__Exercise instructions__.
Give, as a bare number, the count of lines below that contain "QgsFileWidget".

(Before-and-after change data)
╔══

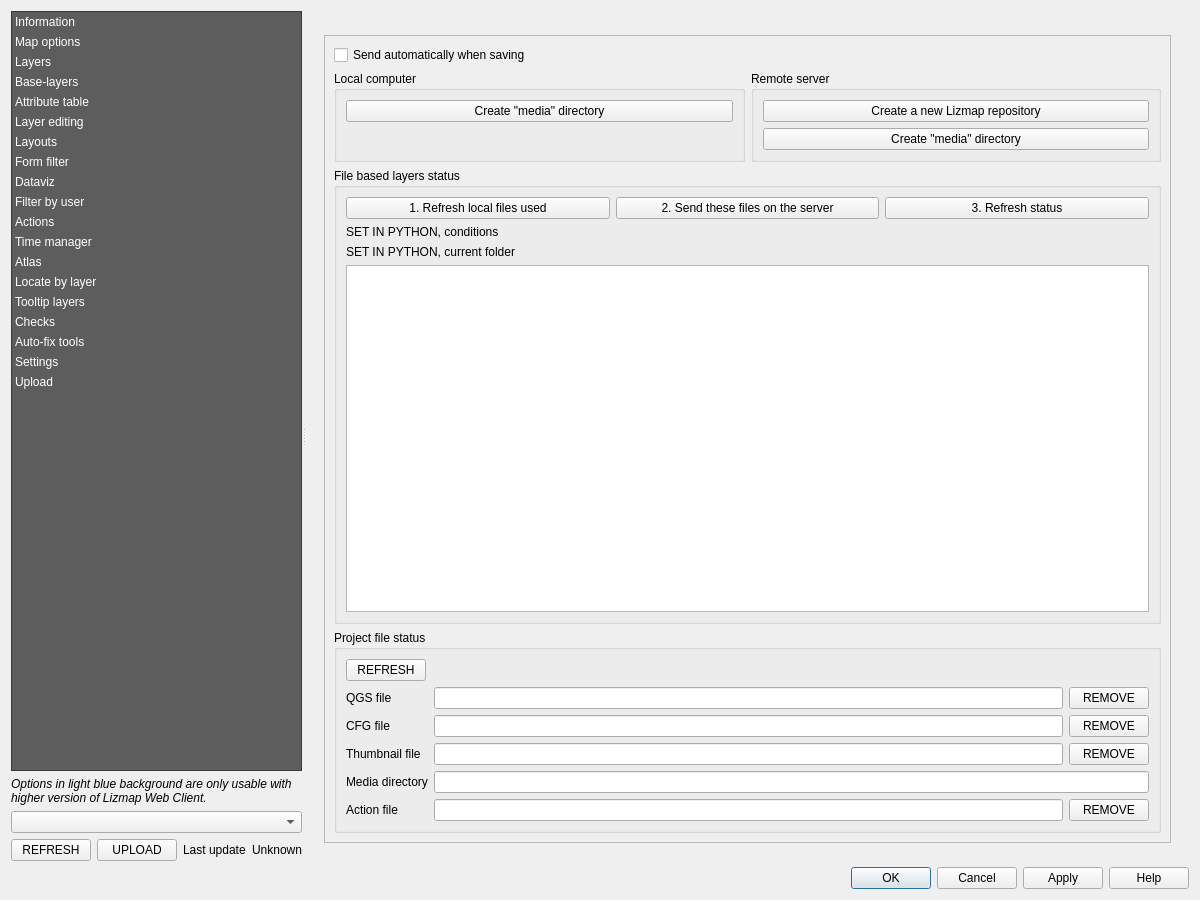
Above: lizmap/resources/ui/ui_lizmap.ui from 3liz/lizmap-plugin before the change. Below: the same form after it.
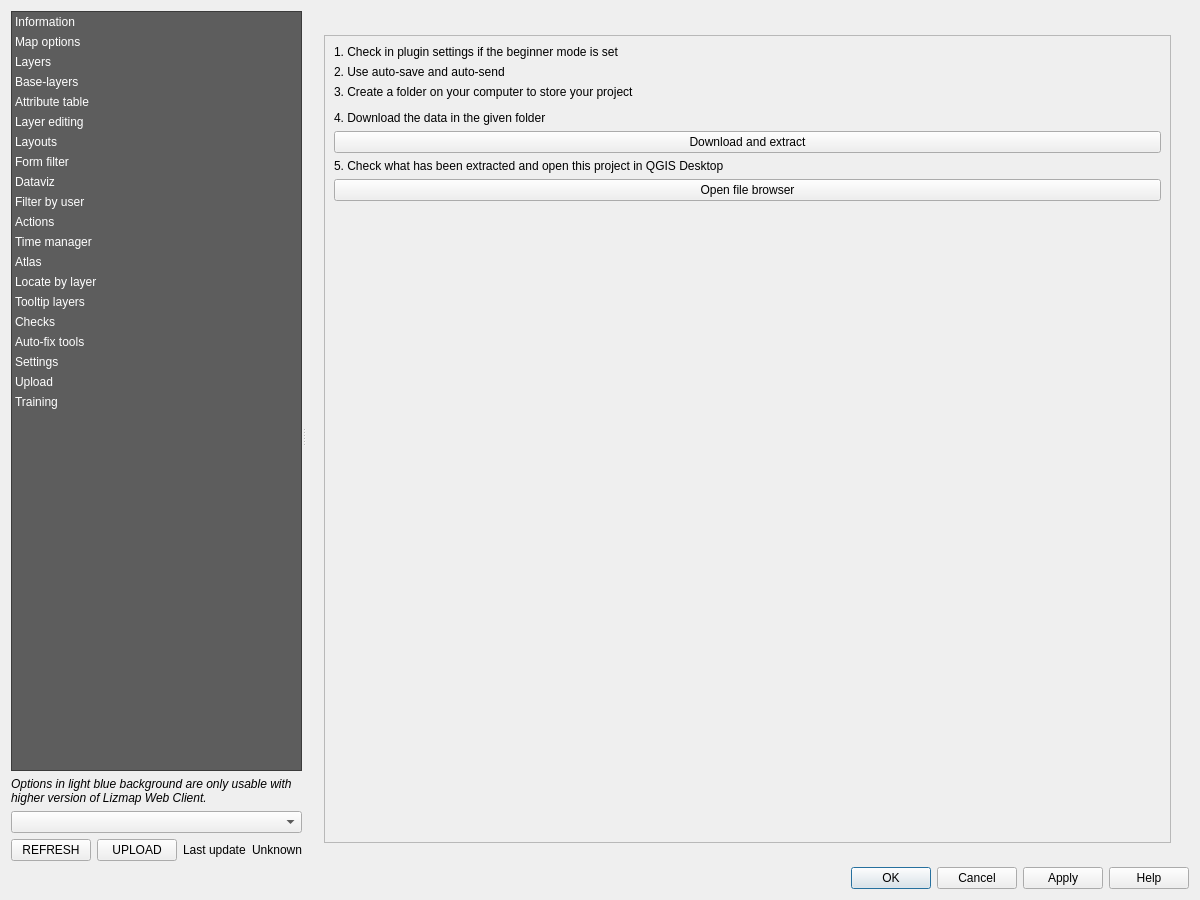
That is the form after the change. The open tabs and pages were chosen to show the change. Custom widgets are drawn as their Qt base class.

Commit message: Add an helper to download a training project

Patch:
```diff
--- a/lizmap/resources/ui/ui_lizmap.ui
+++ b/lizmap/resources/ui/ui_lizmap.ui
@@ -193,6 +193,11 @@
            <string>Upload</string>
           </property>
          </item>
+         <item>
+          <property name="text">
+           <string>Training</string>
+          </property>
+         </item>
         </widget>
        </item>
        <item>
@@ -5090,6 +5095,94 @@
            </item>
           </layout>
          </widget>
+         <widget class="QWidget" name="page_training">
+          <layout class="QVBoxLayout" name="verticalLayout_82">
+           <item>
+            <widget class="QScrollArea" name="scrollArea_17">
+             <property name="widgetResizable">
+              <bool>true</bool>
+             </property>
+             <widget class="QWidget" name="scrollAreaWidgetContents_17">
+              <property name="geometry">
+               <rect>
+                <x>0</x>
+                <y>0</y>
+                <width>791</width>
+                <height>797</height>
+               </rect>
+              </property>
+              <layout class="QVBoxLayout" name="verticalLayout_83">
+               <item>
+                <widget class="QLabel" name="label_52">
+                 <property name="text">
+                  <string>1. Check in plugin settings if the beginner mode is set</string>
+                 </property>
+                </widget>
+               </item>
+               <item>
+                <widget class="QLabel" name="label_64">
+                 <property name="text">
+                  <string>2. Use auto-save and auto-send</string>
+                 </property>
+                </widget>
+               </item>
+               <item>
+                <widget class="QLabel" name="label_57">
+                 <property name="text">
+                  <string>3. Create a folder on your computer to store your project</string>
+                 </property>
+                </widget>
+               </item>
+               <item>
+                <widget class="QgsFileWidget" name="name_training_folder"/>
+               </item>
+               <item>
+                <widget class="QLabel" name="label_62">
+                 <property name="text">
+                  <string>4. Download the data in the given folder</string>
+                 </property>
+                </widget>
+               </item>
+               <item>
+                <widget class="QPushButton" name="download_training_data">
+                 <property name="text">
+                  <string>Download and extract</string>
+                 </property>
+                </widget>
+               </item>
+               <item>
+                <widget class="QLabel" name="label_63">
+                 <property name="text">
+                  <string>5. Check what has been extracted and open this project in QGIS Desktop</string>
+                 </property>
+                </widget>
+               </item>
+               <item>
+                <widget class="QPushButton" name="open_training_folder">
+                 <property name="text">
+                  <string>Open file browser</string>
+                 </property>
+                </widget>
+               </item>
+               <item>
+                <spacer name="verticalSpacer">
+                 <property name="orientation">
+                  <enum>Qt::Vertical</enum>
+                 </property>
+                 <property name="sizeHint" stdset="0">
+                  <size>
+                   <width>20</width>
+                   <height>40</height>
+                  </size>
+                 </property>
+                </spacer>
+               </item>
+              </layout>
+             </widget>
+            </widget>
+           </item>
+          </layout>
+         </widget>
         </widget>
        </item>
       </layout>
@@ -5115,6 +5208,11 @@
   <customwidget>
    <class>QgsFieldComboBox</class>
    <extends>QComboBox</extends>
+   <header>qgsfieldcombobox.h</header>
+  </customwidget>
+  <customwidget>
+   <class>QgsFileWidget</class>
+   <extends>QWidget</extends>
    <header>qgis.gui</header>
   </customwidget>
   <customwidget>
```
The commit also changes 5 other files.
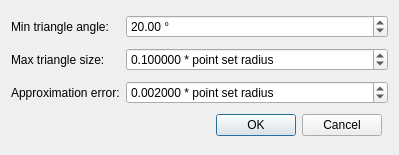
The window that Surface_reconstruction_points_3/demo/Surface_reconstruction_points_3/PS_demo_poisson_plugin.ui (CGAL/cgal) describes before a commit, drawn with Qt 5.
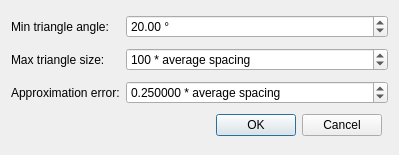
The same window after the commit.

Diff of the .ui file:
```diff
--- a/Surface_reconstruction_points_3/demo/Surface_reconstruction_points_3/PS_demo_poisson_plugin.ui
+++ b/Surface_reconstruction_points_3/demo/Surface_reconstruction_points_3/PS_demo_poisson_plugin.ui
@@ -46,22 +46,22 @@
    <item row="1" column="1" colspan="2" >
     <widget class="QDoubleSpinBox" name="m_inputRadius" >
      <property name="suffix" >
-      <string> * point set radius</string>
+      <string> * average spacing</string>
      </property>
      <property name="decimals" >
-      <number>6</number>
+      <number>0</number>
      </property>
      <property name="minimum" >
-      <double>0.010000000000000</double>
+      <double>1.000000000000000</double>
      </property>
      <property name="maximum" >
-      <double>1.000000000000000</double>
+      <double>1000.000000000000000</double>
      </property>
      <property name="singleStep" >
       <double>0.010000000000000</double>
      </property>
      <property name="value" >
-      <double>0.100000000000000</double>
+      <double>100.000000000000000</double>
      </property>
     </widget>
    </item>
@@ -75,22 +75,22 @@
    <item row="2" column="1" colspan="2" >
     <widget class="QDoubleSpinBox" name="m_inputDistance" >
      <property name="suffix" >
-      <string> * point set radius</string>
+      <string> * average spacing</string>
      </property>
      <property name="decimals" >
       <number>6</number>
      </property>
      <property name="minimum" >
-      <double>0.001000000000000</double>
+      <double>0.010000000000000</double>
      </property>
      <property name="maximum" >
-      <double>1.000000000000000</double>
+      <double>100.000000000000000</double>
      </property>
      <property name="singleStep" >
       <double>0.001000000000000</double>
      </property>
      <property name="value" >
-      <double>0.002000000000000</double>
+      <double>0.250000000000000</double>
      </property>
     </widget>
    </item>
```
Left out of the diff: 6 changed lines with no effect on the pictures.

╚══

__Response area__.
2